## THE TASK:
Your reply should hold every entry below exactly as written and none of the pictures.

## Screenshot and code edit data:
┄┄┄┄┄┄┄┄┄┄┄┄┄┄┄┄┄┄┄┄

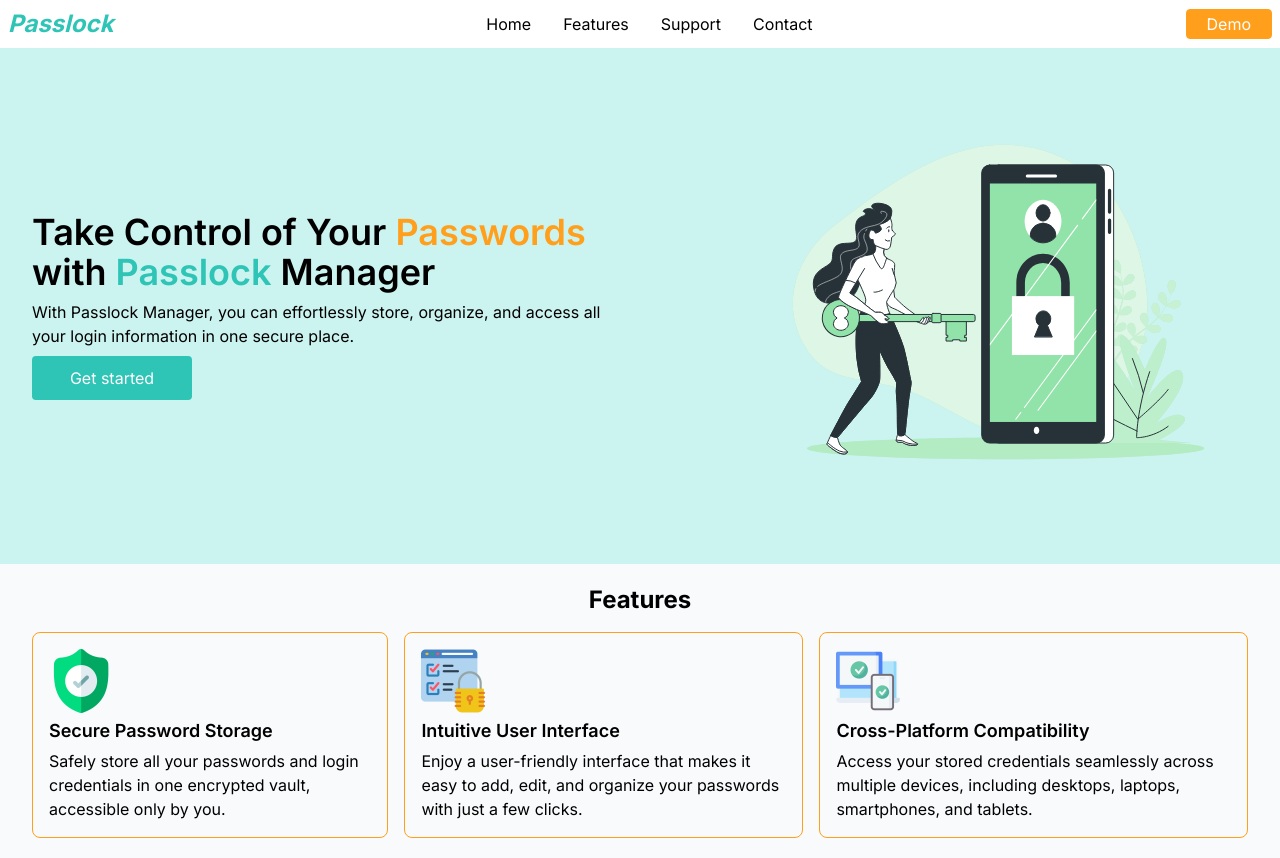
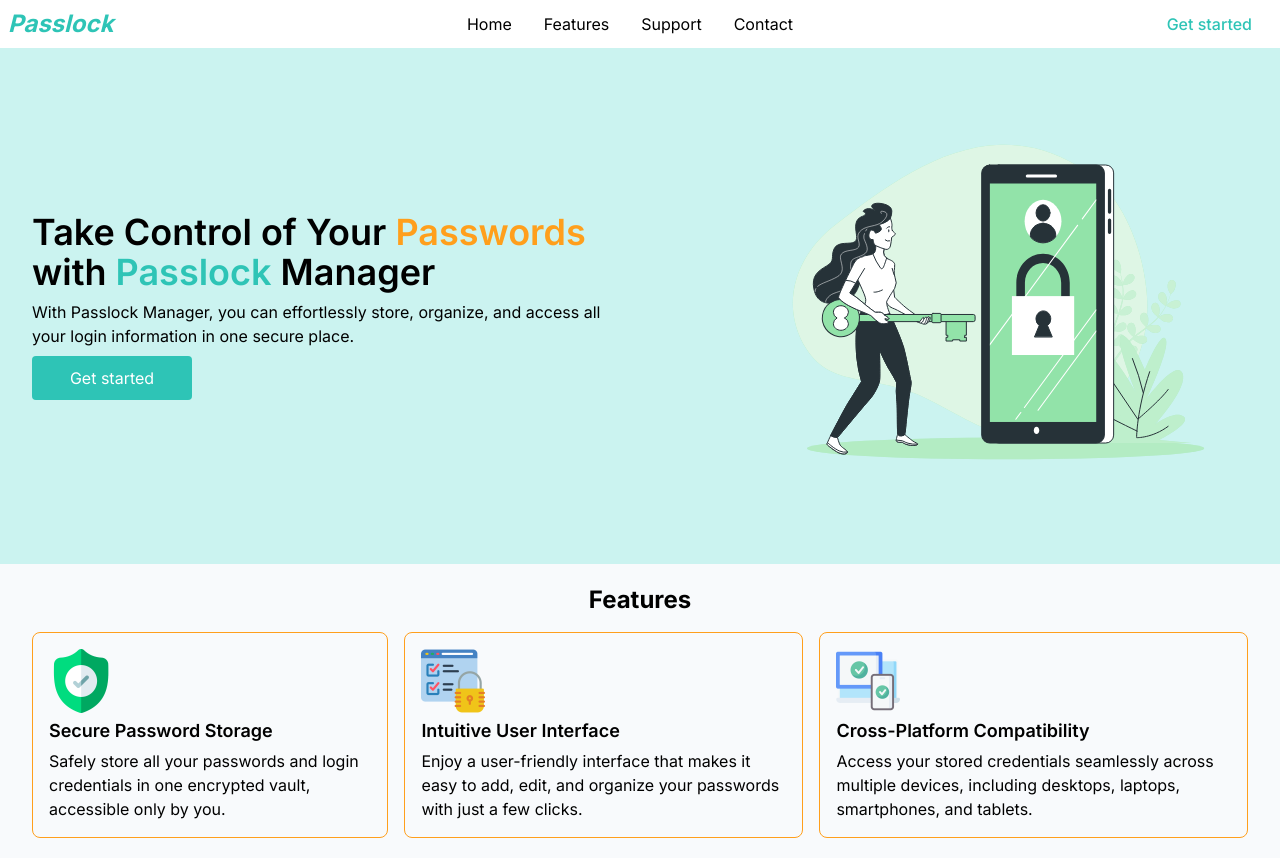
Before and after one commit to Tonnykimanthi/passlock, a Next.js app: page / in a window 1280 px wide. Built offline with nearby package versions, Linux system fonts and the light colour scheme.

Commit message:
Update Header.tsx

```diff
--- a/components/layout/Header.tsx
+++ b/components/layout/Header.tsx
@@ -6,9 +6,11 @@ import LoginButton from "../ui/LoginButton";
 import { RiMenu3Line } from "react-icons/ri";
 import { IoClose } from "react-icons/io5";
 import { useState } from "react";
+import { usePathname } from "next/navigation";
 
 const Header = () => {
   const [navIsOpen, setNavIsOpen] = useState(false);
+  const url = usePathname();
 
   const handleOpenNav = () => {
     setNavIsOpen(true);
@@ -42,8 +44,8 @@ const Header = () => {
       </nav>
       <div className="flex items-center gap-x-4">
         <LoginButton
-          title="Demo"
-          styles="rounded border border-accent bg-accent px-5 py-0.5 text-white hover:bg-accentDark transition"
+          title="Get started"
+          styles="rounded px-5 py-0.5 text-primary font-medium transition"
         />
         <div className="relative h-7 w-7 sm:hidden">
           <button
```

┄┄┄┄┄┄┄┄┄┄┄┄┄┄┄┄┄┄┄┄

## RESPONSE FOR THIS EXERCISE:
Before and after one commit to Tonnykimanthi/passlock, a Next.js app: page / in a window 1280 px wide. Built offline with nearby package versions, Linux system fonts and the light colour scheme.

Commit message:
Update Header.tsx

```diff
--- a/components/layout/Header.tsx
+++ b/components/layout/Header.tsx
@@ -6,9 +6,11 @@ import LoginButton from "../ui/LoginButton";
 import { RiMenu3Line } from "react-icons/ri";
 import { IoClose } from "react-icons/io5";
 import { useState } from "react";
+import { usePathname } from "next/navigation";
 
 const Header = () => {
   const [navIsOpen, setNavIsOpen] = useState(false);
+  const url = usePathname();
 
   const handleOpenNav = () => {
     setNavIsOpen(true);
@@ -42,8 +44,8 @@ const Header = () => {
       </nav>
       <div className="flex items-center gap-x-4">
         <LoginButton
-          title="Demo"
-          styles="rounded border border-accent bg-accent px-5 py-0.5 text-white hover:bg-accentDark transition"
+          title="Get started"
+          styles="rounded px-5 py-0.5 text-primary font-medium transition"
         />
         <div className="relative h-7 w-7 sm:hidden">
           <button
```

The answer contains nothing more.